- Henry James and the Joys of Binge Reading, an essay from The Millions. I had a passing interest in the works of Henry James prior to reading Colm Toibin’s The Master. Books about authors should make one yearn to read them. And Toibin’s book did just that. I sense a reading project coming on as I search out stuff about James on the net.
- Wole Soyinka on the rebirth of Lagos
- Kwame Dawes on poetry from The Millions
I have a problem with this.
I think one day we went to school and were given a grand shock. Someone – most likely a teacher – told us that poems had meaning. And this disclosure was monumental. Of course, we probably always thought that poems had meaning, but we never thought about it – not really. But the moment the teacher let us know that poems have meaning, everything changed.
- The Novel is not Dead from the Boston Review. A wonderful article on the history of the novel. It ends with a discussion of Yvonne Vera’s The Stone Virgins. It is rare to see an African novel included in a general discussion on literature.
- Confession of a Book Reviewer by George Orwell. Oh the never-ending drudgery!
- Your English is Showing from The New York Review of Books.
While easily conceding that certain areas of highly specialized knowledge become the exclusive domain of English, most people are not so willing, nor able, to read novels, or indeed any prose that involves strong elements of style, in a foreign language. There they want to keep to their vernacular… Yet at the same time, neither readers nor writers are happy any longer with the idea that a literary text’s nation or language of origin should in any way define or limit the area in which it moves, or indeed that a national audience be the first and perhaps only arbiter of a book’s destiny. We feel far too linked, and linked in the immediate present, not to want to see immediately what books are changing or at least entertaining the whole world. And if we are writers, of course, we want our own books to travel as widely as possible.
The obvious solution is translation.
- A profile of the Congolese writer Alain Mabanckou in The Economist (thanks to Stujallen’s tweet)
- Edwidge Danticat’s interview in Granta
- Coming of Age in Child Soldier Literature from The Brooklyn Rail. I haven’t made up my mind on the child soldier in African literature thing. But I keep reading up on it.

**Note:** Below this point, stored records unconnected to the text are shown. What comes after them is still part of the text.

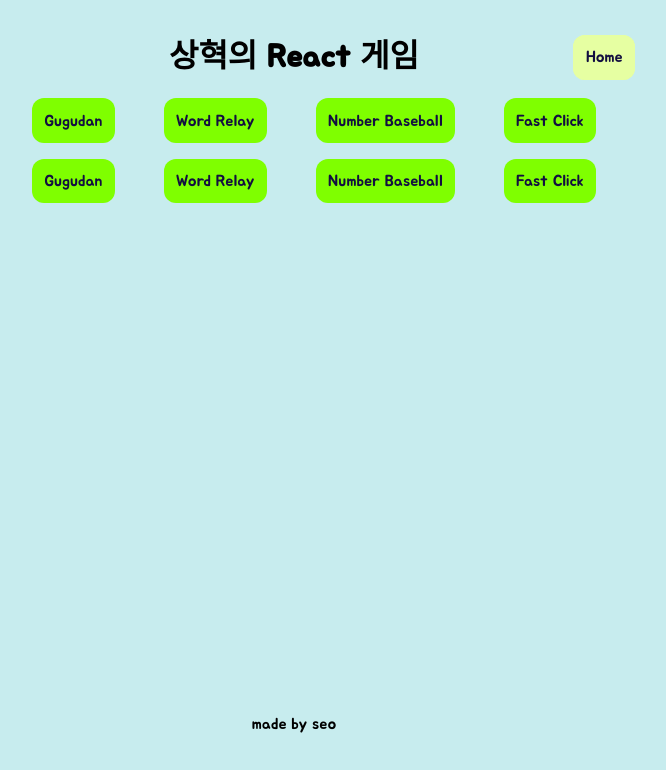
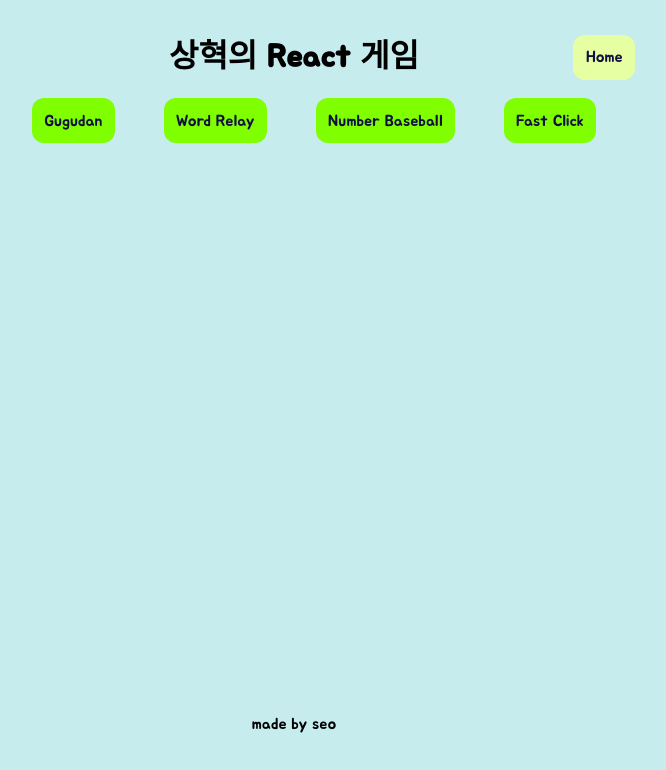
Before and after one commit to SeoSang/react_self, a React app: page / in a window 1280 px wide. Shown: the top 770 px of the page, without its empty margins (346-1012 px from the left). Built offline with nearby package versions, Linux system fonts and the light colour scheme.

Commit message:
커밋 수정

```diff
--- a/App.jsx
+++ b/App.jsx
@@ -22,7 +22,6 @@ const App = () => {
           <Route path="/numberbaseball" component={NumberBaseball} />
           <Route path="/fastclick" component={FastClick} />
         </Switch>
-        <Navigator />
       </BrowserRouter>
       <Footer />
     </>
```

- Spoilers Don’t Spoil Anything from Wired.com. A big thanks to the researchers. Now will book bloggers agree to drop this spoiler alert thing?
- Mildred Barya on the future of African writing:

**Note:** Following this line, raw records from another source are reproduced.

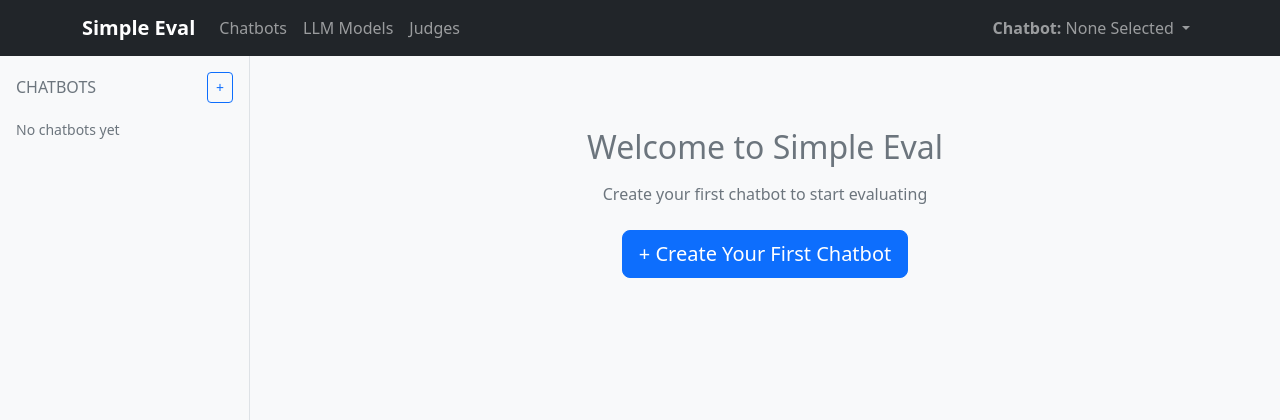
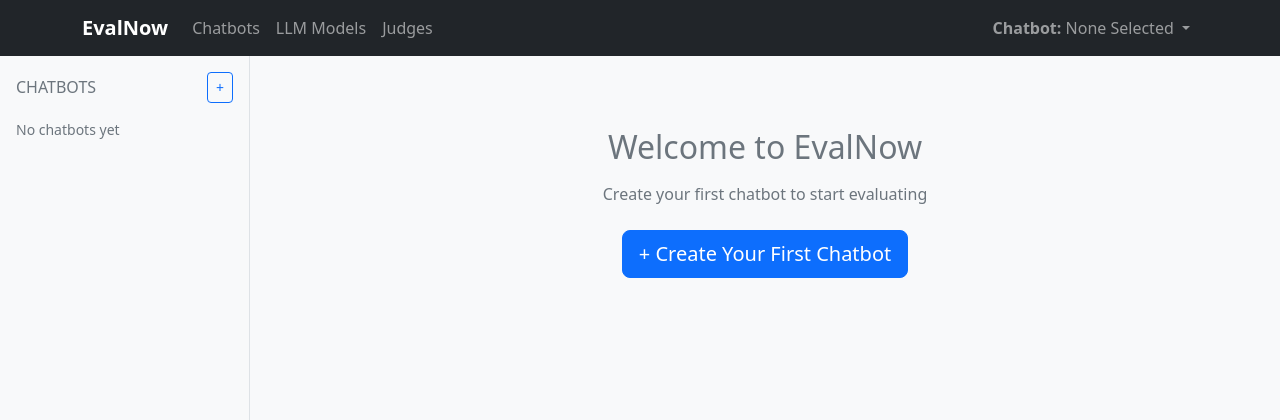
Before and after one commit to ravediamond/simple-eval, a FastAPI app: page /chatbots in a window 1280 px wide. Shown: the top 420 px of the page. Run offline with FastAPI, Linux system fonts and the light colour scheme; data that the repository does not hold is empty; some libraries are stand-ins or nearby versions.

Commit message:
feat: renamed product

```diff
--- a/app/database.py
+++ b/app/database.py
@@ -6,7 +6,7 @@
 
 load_dotenv()
 
-DATABASE_URL = os.getenv("DATABASE_URL", "sqlite:///./data/simple_eval.db")
+DATABASE_URL = os.getenv("DATABASE_URL", "sqlite:///./data/evalnow.db")
 
 engine = create_engine(
     DATABASE_URL,
--- a/app/export_utils.py
+++ b/app/export_utils.py
@@ -268,7 +268,7 @@
     </table>
 
     <div class="footer">
-        <p>Report generated by Simple Eval on {{ generated_at.strftime('%Y-%m-%d at %H:%M:%S') }}</p>
+        <p>Report generated by EvalNow on {{ generated_at.strftime('%Y-%m-%d at %H:%M:%S') }}</p>
     </div>
 </body>
 </html>
--- a/app/main.py
+++ b/app/main.py
@@ -17,7 +17,7 @@
 
 load_dotenv()
 
-app = FastAPI(title="Simple Eval", description="Lightweight chatbot evaluation platform")
+app = FastAPI(title="EvalNow", description="Lightweight chatbot evaluation platform")
 
 # Mount static files
 app.mount("/static", StaticFiles(directory="static"), name="static")
@@ -33,7 +33,7 @@
 @app.get("/healthz")
 async def health_check():
     """Health check endpoint"""
-    return {"status": "ok", "service": "simple-eval"}
+    return {"status": "ok", "service": "evalnow"}
 
 @app.get("/api/chatbots")
 async def get_chatbots_list(db: Session = Depends(get_db)):
--- a/templates/agents.html
+++ b/templates/agents.html
@@ -1,6 +1,6 @@
 {% extends "base.html" %}
 
-{% block title %}Agents - Simple Eval{% endblock %}
+{% block title %}Agents - EvalNow{% endblock %}
 
 {% block content %}
 <div class="row">
--- a/templates/base.html
+++ b/templates/base.html
@@ -3,14 +3,14 @@
 <head>
     <meta charset="UTF-8">
     <meta name="viewport" content="width=device-width, initial-scale=1.0">
-    <title>{% block title %}Simple Eval{% endblock %}</title>
+    <title>{% block title %}EvalNow{% endblock %}</title>
     <link href="https://cdn.jsdelivr.net/npm/bootstrap@5.3.0/dist/css/bootstrap.min.css" rel="stylesheet">
     <link href="{{ url_for('static', path='/css/style.css') }}" rel="stylesheet">
 </head>
 <body>
     <nav class="navbar navbar-expand-lg navbar-dark bg-dark">
         <div class="container">
-            <a class="navbar-brand" href="/chatbots">Simple Eval</a>
+            <a class="navbar-brand" href="/chatbots">EvalNow</a>
             <button class="navbar-toggler" type="button" data-bs-toggle="collapse" data-bs-target="#navbarNav">
                 <span class="navbar-toggler-icon"></span>
             </button>
--- a/templates/chatbots.html
+++ b/templates/chatbots.html
@@ -1,6 +1,6 @@
 {% extends "base.html" %}
 
-{% block title %}Chatbots - Simple Eval{% endblock %}
+{% block title %}Chatbots - EvalNow{% endblock %}
 
 {% block content %}
 <div class="row">
--- a/templates/configs.html
+++ b/templates/configs.html
@@ -1,6 +1,6 @@
 {% extends "base.html" %}
 
-{% block title %}LLM Configurations - Simple Eval{% endblock %}
+{% block title %}LLM Configurations - EvalNow{% endblock %}
 
 {% block content %}
 <div class="d-flex justify-content-between align-items-center mb-4">
--- a/templates/dashboard.html
+++ b/templates/dashboard.html
@@ -1,12 +1,12 @@
 {% extends "base.html" %}
 
-{% block title %}Dashboard - Simple Eval{% endblock %}
+{% block title %}Dashboard - EvalNow{% endblock %}
 
 {% block content %}
 <div class="row">
     <div class="col-12">
         <h1>Dashboard</h1>
-        <p class="text-muted">Welcome to Simple Eval - your lightweight chatbot evaluation platform</p>
+        <p class="text-muted">Welcome to EvalNow - your lightweight chatbot evaluation platform</p>
     </div>
 </div>
 
--- a/templates/datasets.html
+++ b/templates/datasets.html
@@ -1,6 +1,6 @@
 {% extends "base.html" %}
 
-{% block title %}Evaluation Datasets - Simple Eval{% endblock %}
+{% block title %}Evaluation Datasets - EvalNow{% endblock %}
 
 {% block content %}
 <div class="row">
--- a/templates/experiments.html
+++ b/templates/experiments.html
@@ -1,6 +1,6 @@
 {% extends "base.html" %}
 
-{% block title %}Chatbots - Simple Eval{% endblock %}
+{% block title %}Chatbots - EvalNow{% endblock %}
 
 {% block content %}
 <div class="row">
@@ -75,7 +75,7 @@
             </div>
         {% else %}
             <div class="text-center py-5">
-                <h2 class="text-muted mb-3">Welcome to Simple Eval</h2>
+                <h2 class="text-muted mb-3">Welcome to EvalNow</h2>
                 <p class="text-muted mb-4">Create your first chatbot to start evaluating</p>
                 <a href="/chatbots/new" class="btn btn-primary btn-lg">+ Create Your First Chatbot</a>
             </div>
--- a/templates/judges.html
+++ b/templates/judges.html
@@ -1,6 +1,6 @@
 {% extends "base.html" %}
 
-{% block title %}Judge Configurations - Simple Eval{% endblock %}
+{% block title %}Judge Configurations - EvalNow{% endblock %}
 
 {% block content %}
 <div class="d-flex justify-content-between align-items-center mb-4">
--- a/templates/new_agent.html
+++ b/templates/new_agent.html
@@ -1,6 +1,6 @@
 {% extends "base.html" %}
 
-{% block title %}Create Chatbot - Simple Eval{% endblock %}
+{% block title %}Create Chatbot - EvalNow{% endblock %}
 
 {% block content %}
 <div class="row">
--- a/templates/new_run.html
+++ b/templates/new_run.html
@@ -1,6 +1,6 @@
 {% extends "base.html" %}
 
-{% block title %}New Run - Simple Eval{% endblock %}
+{% block title %}New Run - EvalNow{% endblock %}
 
 {% block content %}
 <div class="row">
--- a/templates/runs.html
+++ b/templates/runs.html
@@ -1,6 +1,6 @@
 {% extends "base.html" %}
 
-{% block title %}Runs - Simple Eval{% endblock %}
+{% block title %}Runs - EvalNow{% endblock %}
 
 {% block content %}
 <div class="row">
--- a/templates/upload_dataset.html
+++ b/templates/upload_dataset.html
@@ -1,6 +1,6 @@
 {% extends "base.html" %}
 
-{% block title %}Upload Evaluation Dataset - Simple Eval{% endblock %}
+{% block title %}Upload Evaluation Dataset - EvalNow{% endblock %}
 
 {% block content %}
 <div class="row">
--- a/templates/upload_dataset_focused.html
+++ b/templates/upload_dataset_focused.html
@@ -1,6 +1,6 @@
 {% extends "base.html" %}
 
-{% block title %}Upload Evaluation Dataset for {{ agent.name }} - Simple Eval{% endblock %}
+{% block title %}Upload Evaluation Dataset for {{ agent.name }} - EvalNow{% endblock %}
 
 {% block content %}
 <div class="row">
```
Also changed, not shown: pyproject.toml (+10 -11 lines), README.md, 2 other files.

Writers’ residences, fellowship facilities and workshops aren’t a one-person endeavour. They call for a certain kind of faith, hope, love and goodwill so that even when there’re no funds to run them, even when there’re no quick products (writing is not a quick fix. If you want quick goods make pancakes,) even when there’re products but one may not solely live off them, the support to engage in writing exists because you and someone care for it.
My fiancée left me, and I thought about villanelles.
I could not resist after this opening line. And he goes on to discuss “One Art” by Elizabeth Bishop. Break my heart any day, any day 🙂
- Sapphire on racism in the arts from The Guardian.
“I remember when Push came out, there was shock when people saw me – they’d say: ‘You’re not 16, you’re not obese. We thought this was your life story.’
“It was as though they thought this was some illiterate teenager’s life story and I had spoken it into a tape recorder, and some white editor had written it.”
She said: “It’s as if black artists are only able to tell autobiographical horror stories and don’t have an imagination. There was an idea I wouldn’t have been able to conceive of [the narrator] Precious’s life unless I had lived it;
- Federation! (Goodbye Google Plus) – a must read for those of us who are closely connected to the internet and social media.
- On Unsold US rights – a writer talks about trying to break into the US publishing market.